This 2016 Article IV Consultation highlights that the real output of Honduras in 2015 grew at 3.6 percent, slightly higher than projected. From the demand side, growth was supported by the recovery in private consumption-which responded positively to a reduction in gasoline prices and strong remittances inflows-and a boost in investment. On the supply side, the recovery in manufacturing and agriculture supported greater activity. The outlook for 2016 remains favorable. Real GDP through the second quarter of 2016 grew by 4.1 percent (year over year) broadly consistent with IMF staff projection of 3.6 percent for 2016. This projected growth performance is supported by scaled up public infrastructure investment and a supportive monetary policy stance.

International Monetary Fund

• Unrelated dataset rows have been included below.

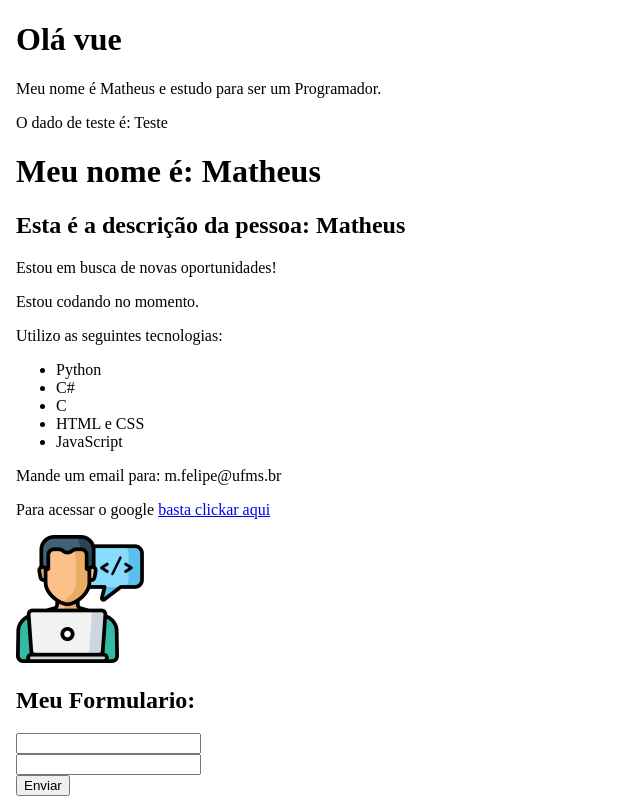
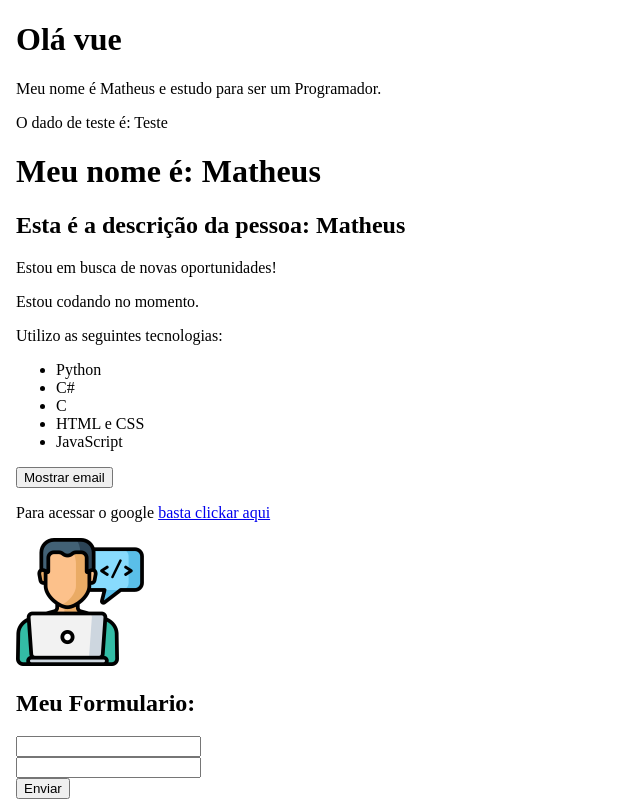
Before and after one commit to Mat780/Curso-de-Vue, a Vue app in the folder vue-cli/: page / in a window 1280 px wide. Shown: the whole page, without its empty margins (0-640 px from the left). Built offline with nearby package versions, Linux system fonts and the light colour scheme.

Commit message:
Curso de Vue 3: #11 Métodos

```diff
--- a/vue-cli/src/components/Info.vue
+++ b/vue-cli/src/components/Info.vue
@@ -11,6 +11,9 @@
         <li>HTML e CSS</li>
         <li>JavaScript</li>
     </ul>
+    <div>
+        <button @click="showEmail">{{ botao_email }}</button>
+    </div>
     <p v-if="mostrarEmail">Mande um email para: {{ email }}</p>
     <p>Para acessar o google <a v-bind:href="google" target="_blank">basta clickar aqui</a></p>
     <Picture />
@@ -19,15 +22,32 @@
 
 <script>
 import Picture from './Picture.vue'
+
 export default {
-  components: { Picture },
     name: "Info",
+
+    components: {
+        Picture
+    },
+
     data() {
         return{
             esta_trabalhando: false,
-            mostrarEmail: true,
+            mostrarEmail: false,
             email: "m.felipe@ufms.br",
-            google: 'https://google.com'
+            google: 'https://google.com',
+            botao_email: 'Mostrar email'
+        }
+    },
+
+    methods: {
+        showEmail() {
+            this.mostrarEmail = !this.mostrarEmail
+            if (!this.mostrarEmail){
+                this.botao_email = 'Mostrar email'
+            } else {
+                this.botao_email = 'Ocultar email'
+            }
         }
     }
 }
--- a/vue-cli/src/components/LifeCycle.vue
+++ b/vue-cli/src/components/LifeCycle.vue
@@ -14,12 +14,18 @@ export default {
         setTimeout(() => {
             this.name = "Giovanna"
         }, 1000)
-
+        this.lifeCycle()
     },
     mounted() {
         setTimeout(() => {
             this.name = "Matheus"
         }, 2000);
     },
+
+    methods: {
+        lifeCycle(){
+            console.log("LifeCycle executou")
+        }
+    },
 }
 </script>
```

Management has received a request from the Argentine authorities to publish documents on economic developments in the country prepared by Fund staff for informal Board briefings in 2013–15. The Argentine authorities see publication of these papers as part of their commitment to transparency and accountability in their operations. The documents were prepared pursuant to the Fund’s policy on excessive delays in the completion of Article IV consultations and mandatory financial stability assessments, which requires that staff informally brief Executive Directors every 12 months on the economic developments and policies of relevant members. The objectives of the policy are to promote re-engagement with members with excessively delayed consultations, and to share information with the Board to help it fulfill its surveillance function. Under current policy, the briefing documents are not published. Instead, a short factual statement is issued in a press release, noting that the Board was given an informal staff briefing on the member’s economy based on available information. Under the policy, the Fund decided against publication of the briefing documents since it was considered that publication could expose the Fund to a significant reputational risk if the analysis set out in the documents missed key vulnerabilities due to large information gaps created by the lack of consultation with the member. Also, outside audiences may not appreciate that the documents represent the views of staff, not the views of the Board, and do not constitute an Article IV consultation. A further concern was that publication could reduce the pressure on members to proceed with an Article IV consultation. In light of the current policy, any publication of these documents would require a change in policy approved by the Executive Board